State governments are concerned with their economies since the condition of an economy determines residents' standard of living. Therefore, state governments are interested in strategies for strengthening their economies. Measures of strength include output, income, and employment. States with substantial agricultural production can implement a strategy of maintaining or increasing markets for that production, positively affecting all of the aforementioned measures. In some states, the focus has been to "add value" to raw agricultural commodities. The objective of this dissertation is to aid government funding decisions regarding competing value-added opportunities in various food processing industries. Texas' food processing industry is the focus of this research. Data from the two most recent Census of Manufactures were analyzed for trends in the Texas food processing industry. A survey was conducted to determine the cost components of Texas food processors, the percent of purchases from Texas, and reasons for these purchases. The McMenamin-Haring procedure was used to update the Texas Input-Output Model to investigate output, income, and employment impacts of increased processing of agricultural commodities. Agricultural processing sectors' primary output markets are households and export markets, while agricultural production sectors' primary output markets are export and domestic food processing sectors. The processing sectors' primary input markets are final demand and nonfood manufacturing sectors, whereas the production sectors' primary input markets are agricultural production, household, and imports sectors. The model cannot detect if exports go to "foreign" final demand or processing sectors. Multipliers and elasticities were gleaned from the input-output analysis. Food processing industries with the highest elasticities are the meat, dairy, grain, and beverage industries. The input output results were combined with information about food processing industry trends obtained from secondary sources and from the survey.
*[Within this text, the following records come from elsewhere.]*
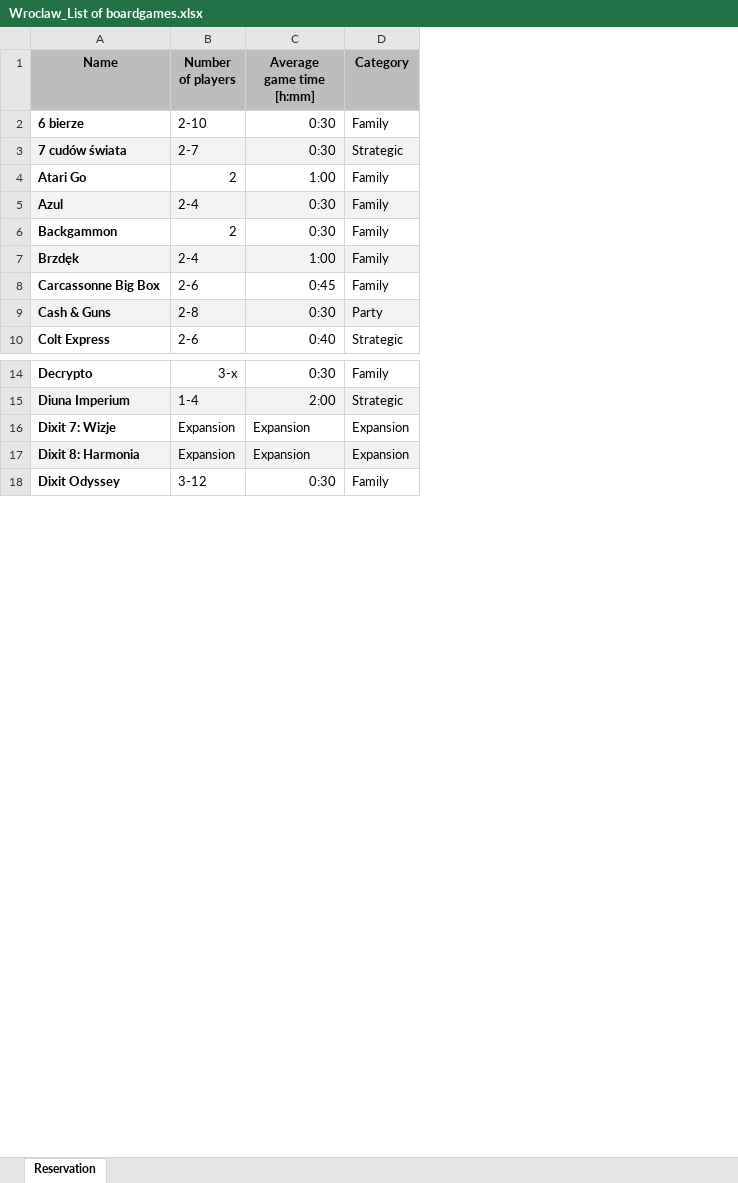
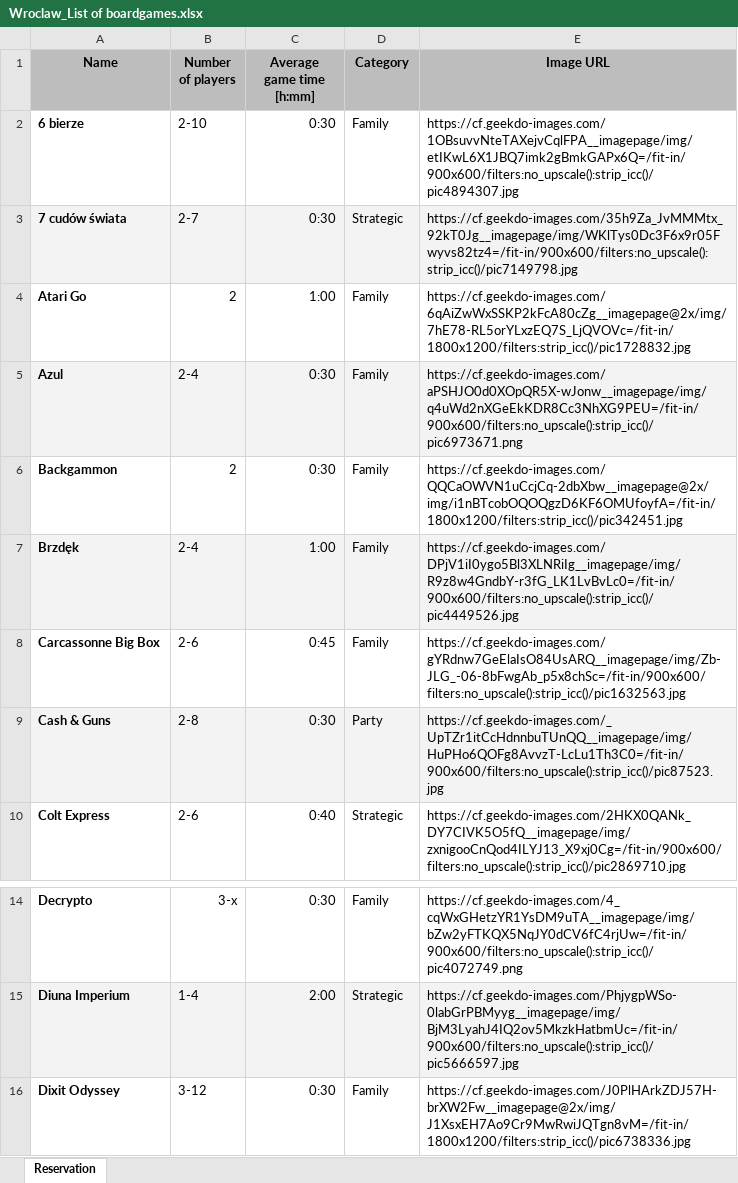
Before and after one commit to gl-devops-team/board-games-library, an Excel workbook: app/src/Wroclaw_List of boardgames.xlsx, sheet Reservation, drawn as a sheet; only a part is shown, gaps mark what is left out; values as stored, in another font and other column widths than the file's, no borders; charts and pictures not drawn; removed rows and columns are numbered as before the commit, all else as after; the diff names each change by its address in the sheet, - before the commit and + after, or states it on an @@ line.

Commit message:
feat: Added image url
ISSUE_ID: gh-4

```diff
--- a/app/src/Wroclaw_List of boardgames.xlsx (sheet Reservation)
+++ b/app/src/Wroclaw_List of boardgames.xlsx (sheet Reservation)
+column E (Image URL), rows 2-10: https://cf.geekdo-images.com/1OBsuvvNteTAXejvCqlFPA__imagepage/img/etIKwL6X1JBQ7imk2gBmkGAPx6Q=/fit-in/900x600/filters:no_upscale():strip_icc()/pic4894307.jpg | https://cf.geekdo-images.com/35h9Za_JvMMMtx_92kT0Jg__imagepage/img/WKlTys0Dc3F6x9r05Fwyvs82tz4=/fit-in/900x600/filters:no_upscale():strip_icc()/pic7149798.jpg | https://cf.geekdo-images.com/6qAiZwWxSSKP2kFcA80cZg__imagepage@2x/img/7hE78-RL5orYLxzEQ7S_LjQVOVc=/fit-in/1800x1200/filters:strip_icc()/pic1728832.jpg | https://cf.geekdo-images.com/aPSHJO0d0XOpQR5X-wJonw__imagepage/img/q4uWd2nXGeEkKDR8Cc3NhXG9PEU=/fit-in/900x600/filters:no_upscale():strip_icc()/pic6973671.png | https://cf.geekdo-images.com/QQCaOWVN1uCcjCq-2dbXbw__imagepage@2x/img/i1nBTcobOQOQgzD6KF6OMUfoyfA=/fit-in/1800x1200/filters:strip_icc()/pic342451.jpg | https://cf.geekdo-images.com/DPjV1iI0ygo5Bl3XLNRiIg__imagepage/img/R9z8w4GndbY-r3fG_LK1LvBvLc0=/fit-in/900x600/filters:no_upscale():strip_icc()/pic4449526.jpg | https://cf.geekdo-images.com/gYRdnw7GeElaIsO84UsARQ__imagepage/img/Zb-JLG_-06-8bFwgAb_p5x8chSc=/fit-in/900x600/filters:no_upscale():strip_icc()/pic1632563.jpg | https://cf.geekdo-images.com/_UpTZr1itCcHdnnbuTUnQQ__imagepage/img/HuPHo6QOFg8AvvzT-LcLu1Th3C0=/fit-in/900x600/filters:no_upscale():strip_icc()/pic87523.jpg | https://cf.geekdo-images.com/2HKX0QANk_DY7CIVK5O5fQ__imagepage/img/zxnigooCnQod4ILYJ13_X9xj0Cg=/fit-in/900x600/filters:no_upscale():strip_icc()/pic2869710.jpg; rows 14-16: https://cf.geekdo-images.com/4_cqWxGHetzYR1YsDM9uTA__imagepage/img/bZw2yFTKQX5NqJY0dCV6fC4rjUw=/fit-in/900x600/filters:no_upscale():strip_icc()/pic4072749.png | https://cf.geekdo-images.com/PhjygpWSo-0labGrPBMyyg__imagepage/img/BjM3LyahJ4IQ2ov5MkzkHatbmUc=/fit-in/900x600/filters:no_upscale():strip_icc()/pic5666597.jpg | https://cf.geekdo-images.com/J0PlHArkZDJ57H-brXW2Fw__imagepage@2x/img/J1XsxEH7Ao9Cr9MwRwiJQTgn8vM=/fit-in/1800x1200/filters:strip_icc()/pic6738336.jpg
-row 16: Dixit 7: Wizje | Expansion | Expansion | Expansion
-row 17: Dixit 8: Harmonia | Expansion | Expansion | Expansion
```
Also changed, not shown: 4 other files.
As a result, potential benefits associated with the gain or loss of selected Texas food processing plants were identified.